Collected data entries

* * * * *

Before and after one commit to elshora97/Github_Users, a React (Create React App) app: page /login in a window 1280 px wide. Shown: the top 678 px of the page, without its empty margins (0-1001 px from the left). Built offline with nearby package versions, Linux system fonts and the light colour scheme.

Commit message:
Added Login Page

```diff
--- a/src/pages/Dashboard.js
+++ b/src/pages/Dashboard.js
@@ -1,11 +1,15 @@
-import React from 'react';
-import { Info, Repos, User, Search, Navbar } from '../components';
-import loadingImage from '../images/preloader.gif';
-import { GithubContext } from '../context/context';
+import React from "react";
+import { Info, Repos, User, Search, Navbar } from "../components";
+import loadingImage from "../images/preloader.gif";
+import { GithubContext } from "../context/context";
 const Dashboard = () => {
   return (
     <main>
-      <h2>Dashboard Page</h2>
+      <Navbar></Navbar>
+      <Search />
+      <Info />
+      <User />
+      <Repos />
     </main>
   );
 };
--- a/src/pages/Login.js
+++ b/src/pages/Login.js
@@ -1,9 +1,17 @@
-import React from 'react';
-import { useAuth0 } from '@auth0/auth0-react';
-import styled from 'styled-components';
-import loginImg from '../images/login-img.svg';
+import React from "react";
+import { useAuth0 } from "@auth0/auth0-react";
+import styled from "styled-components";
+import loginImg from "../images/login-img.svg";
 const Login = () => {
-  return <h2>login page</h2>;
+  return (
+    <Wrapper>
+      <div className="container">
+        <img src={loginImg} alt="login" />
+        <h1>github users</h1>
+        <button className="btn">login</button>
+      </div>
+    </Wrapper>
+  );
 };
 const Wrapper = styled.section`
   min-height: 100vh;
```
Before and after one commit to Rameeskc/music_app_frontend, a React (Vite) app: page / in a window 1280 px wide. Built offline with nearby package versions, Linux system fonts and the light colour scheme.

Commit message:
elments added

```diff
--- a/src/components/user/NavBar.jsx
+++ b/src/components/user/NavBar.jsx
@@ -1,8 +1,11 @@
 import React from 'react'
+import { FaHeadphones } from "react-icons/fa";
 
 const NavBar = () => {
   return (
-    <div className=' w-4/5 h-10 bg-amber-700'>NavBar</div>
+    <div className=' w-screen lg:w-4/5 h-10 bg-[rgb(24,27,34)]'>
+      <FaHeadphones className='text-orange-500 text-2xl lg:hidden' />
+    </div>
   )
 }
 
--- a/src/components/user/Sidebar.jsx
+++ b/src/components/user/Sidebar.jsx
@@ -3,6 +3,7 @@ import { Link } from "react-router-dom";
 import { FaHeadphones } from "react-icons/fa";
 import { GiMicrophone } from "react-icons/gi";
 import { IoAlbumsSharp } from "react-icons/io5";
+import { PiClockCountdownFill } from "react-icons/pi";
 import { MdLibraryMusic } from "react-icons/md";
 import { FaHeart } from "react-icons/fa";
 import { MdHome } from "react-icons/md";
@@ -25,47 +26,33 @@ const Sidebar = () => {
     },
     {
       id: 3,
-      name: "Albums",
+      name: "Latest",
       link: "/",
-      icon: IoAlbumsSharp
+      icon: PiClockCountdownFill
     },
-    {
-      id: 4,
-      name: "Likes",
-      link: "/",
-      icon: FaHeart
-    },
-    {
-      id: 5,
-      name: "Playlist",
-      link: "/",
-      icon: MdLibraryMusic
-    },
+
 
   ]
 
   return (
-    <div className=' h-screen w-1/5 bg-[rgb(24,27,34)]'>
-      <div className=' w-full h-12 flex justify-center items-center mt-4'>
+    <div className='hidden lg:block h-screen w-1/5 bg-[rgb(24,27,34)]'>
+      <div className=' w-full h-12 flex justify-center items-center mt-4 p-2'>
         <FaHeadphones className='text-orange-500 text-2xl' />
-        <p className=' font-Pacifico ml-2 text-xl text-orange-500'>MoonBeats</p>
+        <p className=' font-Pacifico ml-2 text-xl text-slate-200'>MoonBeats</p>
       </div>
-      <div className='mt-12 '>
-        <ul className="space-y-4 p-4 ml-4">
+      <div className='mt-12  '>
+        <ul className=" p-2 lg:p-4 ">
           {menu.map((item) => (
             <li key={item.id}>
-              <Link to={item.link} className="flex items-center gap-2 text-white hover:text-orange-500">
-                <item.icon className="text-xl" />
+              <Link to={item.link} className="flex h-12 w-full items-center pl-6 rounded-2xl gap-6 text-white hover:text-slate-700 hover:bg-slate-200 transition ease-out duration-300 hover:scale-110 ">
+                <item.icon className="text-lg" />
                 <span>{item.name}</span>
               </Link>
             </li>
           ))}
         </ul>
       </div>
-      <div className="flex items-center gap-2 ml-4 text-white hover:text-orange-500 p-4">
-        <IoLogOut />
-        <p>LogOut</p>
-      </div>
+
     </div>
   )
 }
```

* * * * *

→ **Problem**
Would you write out all of the data again, unchanged?

→ **Response area**
Before and after one commit to elshora97/Github_Users, a React (Create React App) app: page /login in a window 1280 px wide. Shown: the top 678 px of the page, without its empty margins (0-1001 px from the left). Built offline with nearby package versions, Linux system fonts and the light colour scheme.

Commit message:
Added Login Page

```diff
--- a/src/pages/Dashboard.js
+++ b/src/pages/Dashboard.js
@@ -1,11 +1,15 @@
-import React from 'react';
-import { Info, Repos, User, Search, Navbar } from '../components';
-import loadingImage from '../images/preloader.gif';
-import { GithubContext } from '../context/context';
+import React from "react";
+import { Info, Repos, User, Search, Navbar } from "../components";
+import loadingImage from "../images/preloader.gif";
+import { GithubContext } from "../context/context";
 const Dashboard = () => {
   return (
     <main>
-      <h2>Dashboard Page</h2>
+      <Navbar></Navbar>
+      <Search />
+      <Info />
+      <User />
+      <Repos />
     </main>
   );
 };
--- a/src/pages/Login.js
+++ b/src/pages/Login.js
@@ -1,9 +1,17 @@
-import React from 'react';
-import { useAuth0 } from '@auth0/auth0-react';
-import styled from 'styled-components';
-import loginImg from '../images/login-img.svg';
+import React from "react";
+import { useAuth0 } from "@auth0/auth0-react";
+import styled from "styled-components";
+import loginImg from "../images/login-img.svg";
 const Login = () => {
-  return <h2>login page</h2>;
+  return (
+    <Wrapper>
+      <div className="container">
+        <img src={loginImg} alt="login" />
+        <h1>github users</h1>
+        <button className="btn">login</button>
+      </div>
+    </Wrapper>
+  );
 };
 const Wrapper = styled.section`
   min-height: 100vh;
```
Before and after one commit to Rameeskc/music_app_frontend, a React (Vite) app: page / in a window 1280 px wide. Built offline with nearby package versions, Linux system fonts and the light colour scheme.

Commit message:
elments added

```diff
--- a/src/components/user/NavBar.jsx
+++ b/src/components/user/NavBar.jsx
@@ -1,8 +1,11 @@
 import React from 'react'
+import { FaHeadphones } from "react-icons/fa";
 
 const NavBar = () => {
   return (
-    <div className=' w-4/5 h-10 bg-amber-700'>NavBar</div>
+    <div className=' w-screen lg:w-4/5 h-10 bg-[rgb(24,27,34)]'>
+      <FaHeadphones className='text-orange-500 text-2xl lg:hidden' />
+    </div>
   )
 }
 
--- a/src/components/user/Sidebar.jsx
+++ b/src/components/user/Sidebar.jsx
@@ -3,6 +3,7 @@ import { Link } from "react-router-dom";
 import { FaHeadphones } from "react-icons/fa";
 import { GiMicrophone } from "react-icons/gi";
 import { IoAlbumsSharp } from "react-icons/io5";
+import { PiClockCountdownFill } from "react-icons/pi";
 import { MdLibraryMusic } from "react-icons/md";
 import { FaHeart } from "react-icons/fa";
 import { MdHome } from "react-icons/md";
@@ -25,47 +26,33 @@ const Sidebar = () => {
     },
     {
       id: 3,
-      name: "Albums",
+      name: "Latest",
       link: "/",
-      icon: IoAlbumsSharp
+      icon: PiClockCountdownFill
     },
-    {
-      id: 4,
-      name: "Likes",
-      link: "/",
-      icon: FaHeart
-    },
-    {
-      id: 5,
-      name: "Playlist",
-      link: "/",
-      icon: MdLibraryMusic
-    },
+
 
   ]
 
   return (
-    <div className=' h-screen w-1/5 bg-[rgb(24,27,34)]'>
-      <div className=' w-full h-12 flex justify-center items-center mt-4'>
+    <div className='hidden lg:block h-screen w-1/5 bg-[rgb(24,27,34)]'>
+      <div className=' w-full h-12 flex justify-center items-center mt-4 p-2'>
         <FaHeadphones className='text-orange-500 text-2xl' />
-        <p className=' font-Pacifico ml-2 text-xl text-orange-500'>MoonBeats</p>
+        <p className=' font-Pacifico ml-2 text-xl text-slate-200'>MoonBeats</p>
       </div>
-      <div className='mt-12 '>
-        <ul className="space-y-4 p-4 ml-4">
+      <div className='mt-12  '>
+        <ul className=" p-2 lg:p-4 ">
           {menu.map((item) => (
             <li key={item.id}>
-              <Link to={item.link} className="flex items-center gap-2 text-white hover:text-orange-500">
-                <item.icon className="text-xl" />
+              <Link to={item.link} className="flex h-12 w-full items-center pl-6 rounded-2xl gap-6 text-white hover:text-slate-700 hover:bg-slate-200 transition ease-out duration-300 hover:scale-110 ">
+                <item.icon className="text-lg" />
                 <span>{item.name}</span>
               </Link>
             </li>
           ))}
         </ul>
       </div>
-      <div className="flex items-center gap-2 ml-4 text-white hover:text-orange-500 p-4">
-        <IoLogOut />
-        <p>LogOut</p>
-      </div>
+
     </div>
   )
 }
```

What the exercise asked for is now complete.